**PROVIDED DATA**
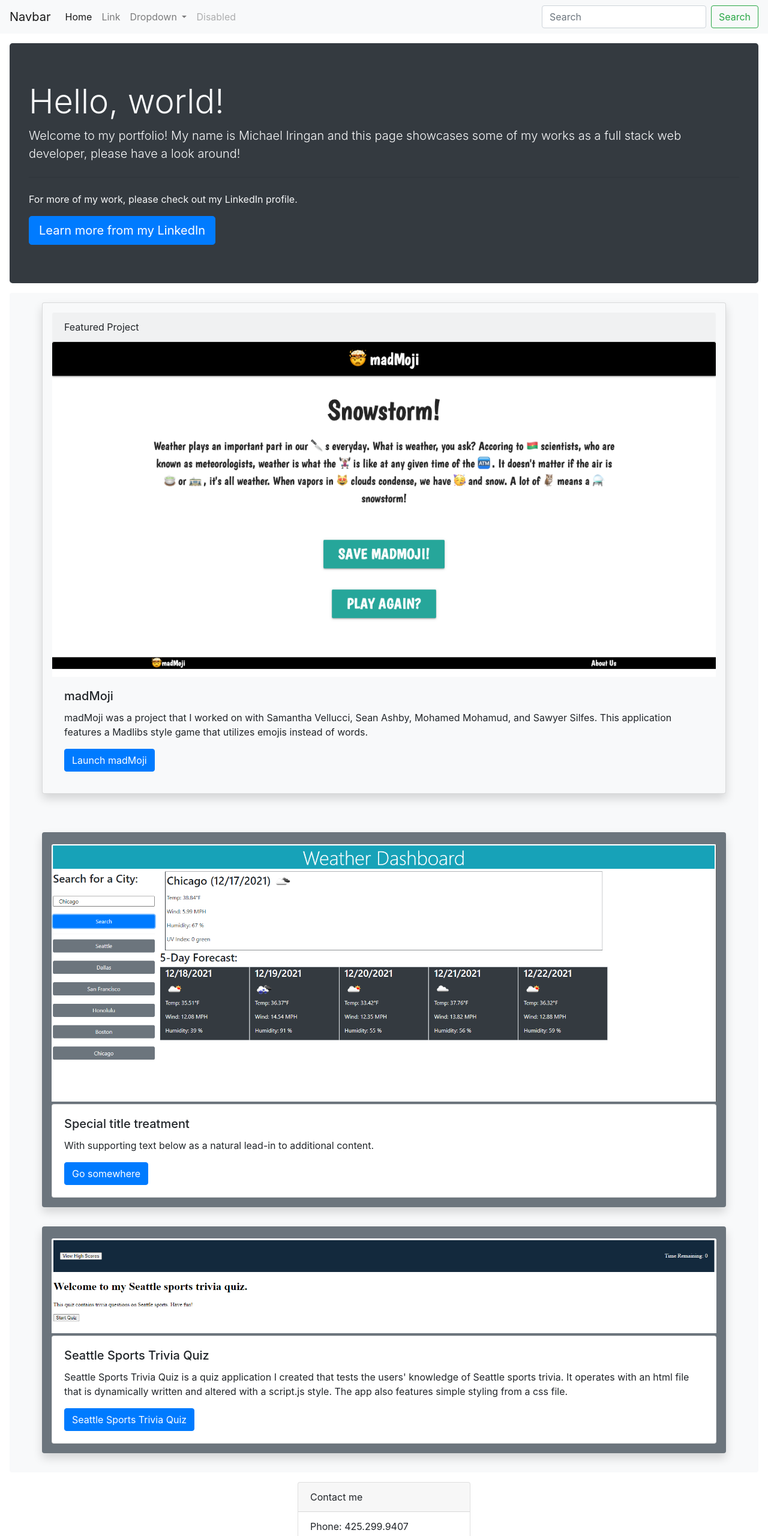
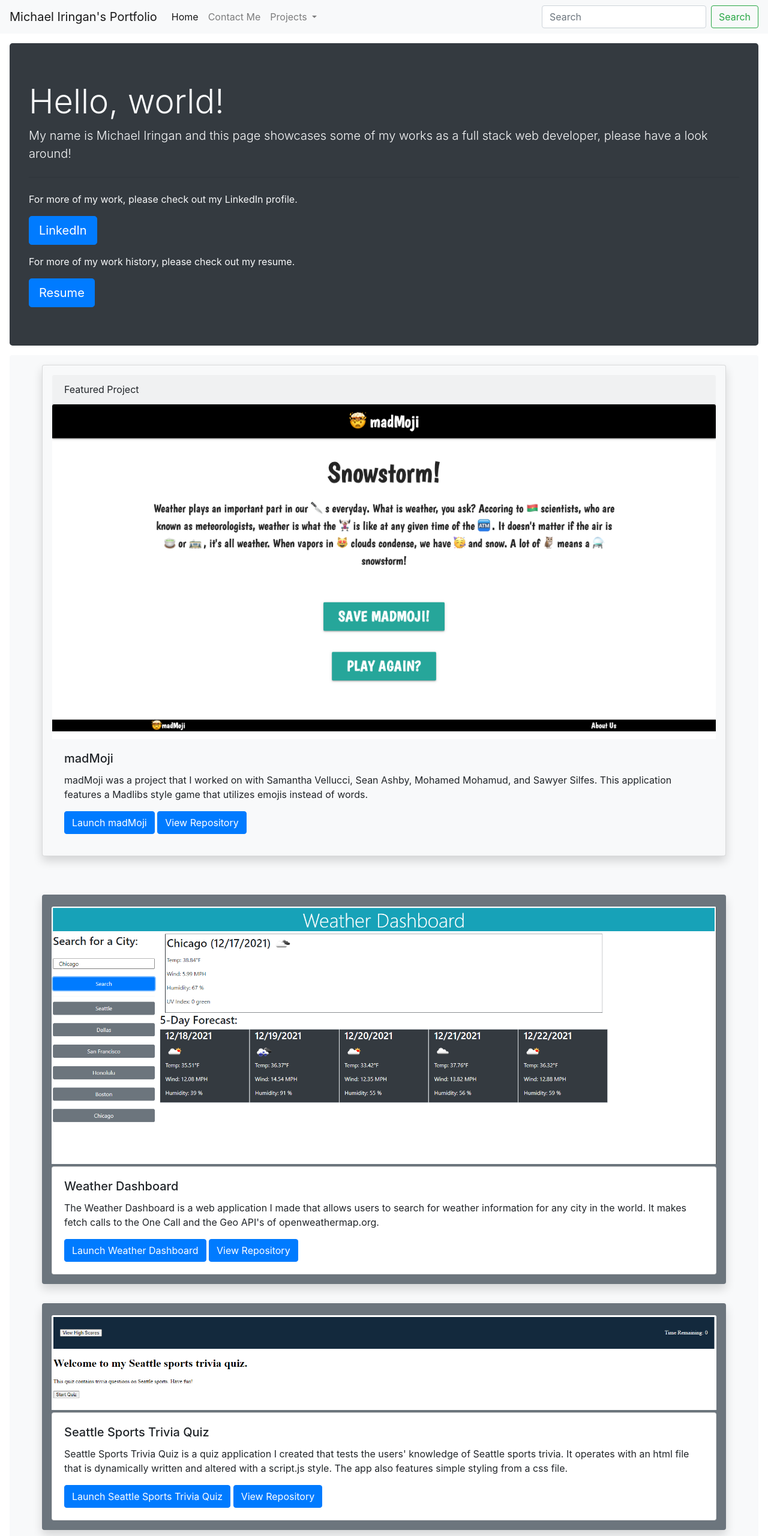
Before and after one commit to miringan/homework-week-8, a plain HTML site: page index.html in a window 1280 px wide. Shown: the top 2560 px of the page at 60% size. Drawn offline with nearby package versions, Linux system fonts and the light colour scheme.

Commit message:
Added screenshot.png to repo. Updated content in index.html. Updated README.md.

```diff
--- a/index.html
+++ b/index.html
@@ -12,7 +12,7 @@
 <body>
     <!-- Nav Bar -->
     <nav class="navbar navbar-expand-lg navbar-light bg-light" id = navBar>
-        <a class="navbar-brand" href="#">Navbar</a>
+        <a class="navbar-brand" href="#">Michael Iringan's Portfolio</a>
         <button class="navbar-toggler" type="button" data-toggle="collapse" data-target="#navbarSupportedContent" aria-controls="navbarSupportedContent" aria-expanded="false" aria-label="Toggle navigation">
           <span class="navbar-toggler-icon"></span>
         </button>
@@ -20,24 +20,21 @@
         <div class="collapse navbar-collapse" id="navbarSupportedContent">
           <ul class="navbar-nav mr-auto">
             <li class="nav-item active">
-              <a class="nav-link" href="#">Home <span class="sr-only">(current)</span></a>
+              <a class="nav-link" href="#aboutMe">Home <span class="sr-only">(current)</span></a>
             </li>
             <li class="nav-item">
-              <a class="nav-link" href="#">Link</a>
+              <a class="nav-link" href="#contactMe">Contact Me</a>
             </li>
             <li class="nav-item dropdown">
               <a class="nav-link dropdown-toggle" href="#" id="navbarDropdown" role="button" data-toggle="dropdown" aria-expanded="false">
-                Dropdown
+                Projects
               </a>
               <div class="dropdown-menu" aria-labelledby="navbarDropdown">
-                <a class="dropdown-item" href="#">Action</a>
-                <a class="dropdown-item" href="#">Another action</a>
+                <a class="dropdown-item" href="#madMoji">madMoji</a>
+                <a class="dropdown-item" href="#weatherDashboard">Weather Dashboard</a>
                 <div class="dropdown-divider"></div>
-                <a class="dropdown-item" href="#">Something else here</a>
+                <a class="dropdown-item" href="#seattleSportsQuiz">Seattle Sports Trivia Quiz</a>
               </div>
-            </li>
-            <li class="nav-item">
-              <a class="nav-link disabled">Disabled</a>
             </li>
           </ul>
           <form class="form-inline my-2 my-lg-0">
@@ -50,17 +47,20 @@
     <!-- About Me -->
     <div class="jumbotron m-3 bg-dark text-light" id = 'aboutMe'>
         <h1 class="display-4">Hello, world!</h1>
-        <p class="lead">Welcome to my portfolio! My name is Michael Iringan and this page showcases some of my works as a full stack web developer, please have a look around!</p>
+        <p class="lead">My name is Michael Iringan and this page showcases some of my works as a full stack web developer, please have a look around!</p>
         <hr class="my-4">
         <p>For more of my work, please check out my LinkedIn profile.</p>
-        <a class="btn btn-primary btn-lg" href="https://www.linkedin.com/in/michael-iringan/" role="button">Learn more from my LinkedIn</a>
+        <a class="btn btn-primary btn-lg" href="https://www.linkedin.com/in/michael-iringan/" target="_blank" role="button">LinkedIn</a>
+        <p></p>
+        <p>For more of my work history, please check out my resume.</p>
+        <a class="btn btn-primary btn-lg" href="https://github.com/miringan/homework-week-8/blob/main/Michael%20Iringan%20Resume%209-30-21.pdf" target="_blank" role="button">Resume</a>
     </div>
 
     <!-- Projects -->
     <div class="bg-light p-3 m-3 rounded border-0">
 
       <!-- Featured Project -->
-      <div class="card container-md mx-auto bg-light shadow p-3 mb-5 rounded">
+      <div class="card container-md mx-auto bg-light shadow p-3 mb-5 rounded" id="madMoji">
         <div class="card-header">
           Featured Project
         </div>
@@ -68,28 +68,31 @@
         <div class="card-body">
           <h5 class="card-title">madMoji</h5>
           <p class="card-text">madMoji was a project that I worked on with Samantha Vellucci, Sean Ashby, Mohamed Mohamud, and Sawyer Silfes. This application features a Madlibs style game that utilizes emojis instead of words.</p>
-          <a href="https://svellucci18.github.io/madMoji/" class="btn btn-primary">Launch madMoji</a>
+          <a href="https://svellucci18.github.io/madMoji/" target="_blank" class="btn btn-primary">Launch madMoji</a>
+          <a href="https://github.com/svellucci18/madMoji" target="_blank" class="btn btn-primary">View Repository</a>
         </div>
       </div>
       <!-- Homework Examples -->
       <div class="row">
-        <div class="container-md m-3 p-3 mx-auto border-0 border-primary rounded bg-secondary shadow">
+        <div id="weatherDashboard" class="container-md m-3 p-3 mx-auto border-0 border-primary rounded bg-secondary shadow">
           <img src="./weatherdashboardscreencap.png" class="card-img-top m-1 mx-auto" alt="...">
           <div class="card">
             <div class="card-body">
-              <h5 class="card-title">Special title treatment</h5>
-              <p class="card-text">With supporting text below as a natural lead-in to additional content.</p>
-              <a href="#" class="btn btn-primary">Go somewhere</a>
+              <h5 class="card-title">Weather Dashboard</h5>
+              <p class="card-text">The Weather Dashboard is a web application I made that allows users to search for weather information for any city in the world. It makes fetch calls to the One Call and the Geo API's of openweathermap.org.</p>
+              <a href="https://miringan.github.io/homework-week-6/" target="_blank" class="btn btn-primary">Launch Weather Dashboard</a>
+              <a href="https://github.com/miringan/homework-week-6" target="_blank" class="btn btn-primary">View Repository</a>
             </div>
           </div>
         </div>
-        <div class="container-md m-3 p-3 mx-auto border-0 border-primary rounded bg-secondary shadow">
+        <div id="seattleSportsQuiz" class="container-md m-3 p-3 mx-auto border-0 border-primary rounded bg-secondary shadow">
           <img src="./seattlesportsquizscreencap.png" class="card-img-top m-1 mx-auto" alt="...">
           <div class="card">
             <div class="card-body">
               <h5 class="card-title">Seattle Sports Trivia Quiz</h5>
               <p class="card-text">Seattle Sports Trivia Quiz is a quiz application I created that tests the users' knowledge of Seattle sports trivia. It operates with an html file that is dynamically written and altered with a script.js style. The app also features simple styling from a css file.</p>
-              <a href="https://miringan.github.io/homework-week-4/" class="btn btn-primary">Seattle Sports Trivia Quiz</a>
+              <a href="https://miringan.github.io/homework-week-4/" target="_blank" class="btn btn-primary">Launch Seattle Sports Trivia Quiz</a>
+              <a href="https://github.com/miringan/homework-week-4" target="_blank" class="btn btn-primary">View Repository</a>
             </div>
           </div>
         </div>
@@ -99,13 +102,13 @@
     </div>
 
     <!-- Contact Me -->
-    <div class="card mx-auto m-3" style="width: 18rem;">
+    <div class="card mx-auto m-3" style="width: 18rem;" id="contactMe">
       <div class="card-header">
         Contact me
       </div>
       <ul class="list-group list-group-flush">
         <li class="list-group-item">Phone: <a>425.299.9407</a></li>
-        <li class="list-group-item">Github: <a href="https://github.com/miringan">miringan</a></li>
+        <li class="list-group-item">Github: <a href="https://github.com/miringan" target="_blank">miringan</a></li>
         <li class="list-group-item">Email: <a href="mailto:miringan@uw.edu">miringan@uw.edu</a></li>
       </ul>
     </div>
```
Also changed, not shown: screenshot.png (added), 1 other file.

**TASK TO COMPLETE**
For this exercise, find all lines in the records containing the word "span" and copy them.

**SOLUTION TO THE PROBLEM**
           <span class="navbar-toggler-icon"></span>
-              <a class="nav-link" href="#">Home <span class="sr-only">(current)</span></a>
+              <a class="nav-link" href="#aboutMe">Home <span class="sr-only">(current)</span></a>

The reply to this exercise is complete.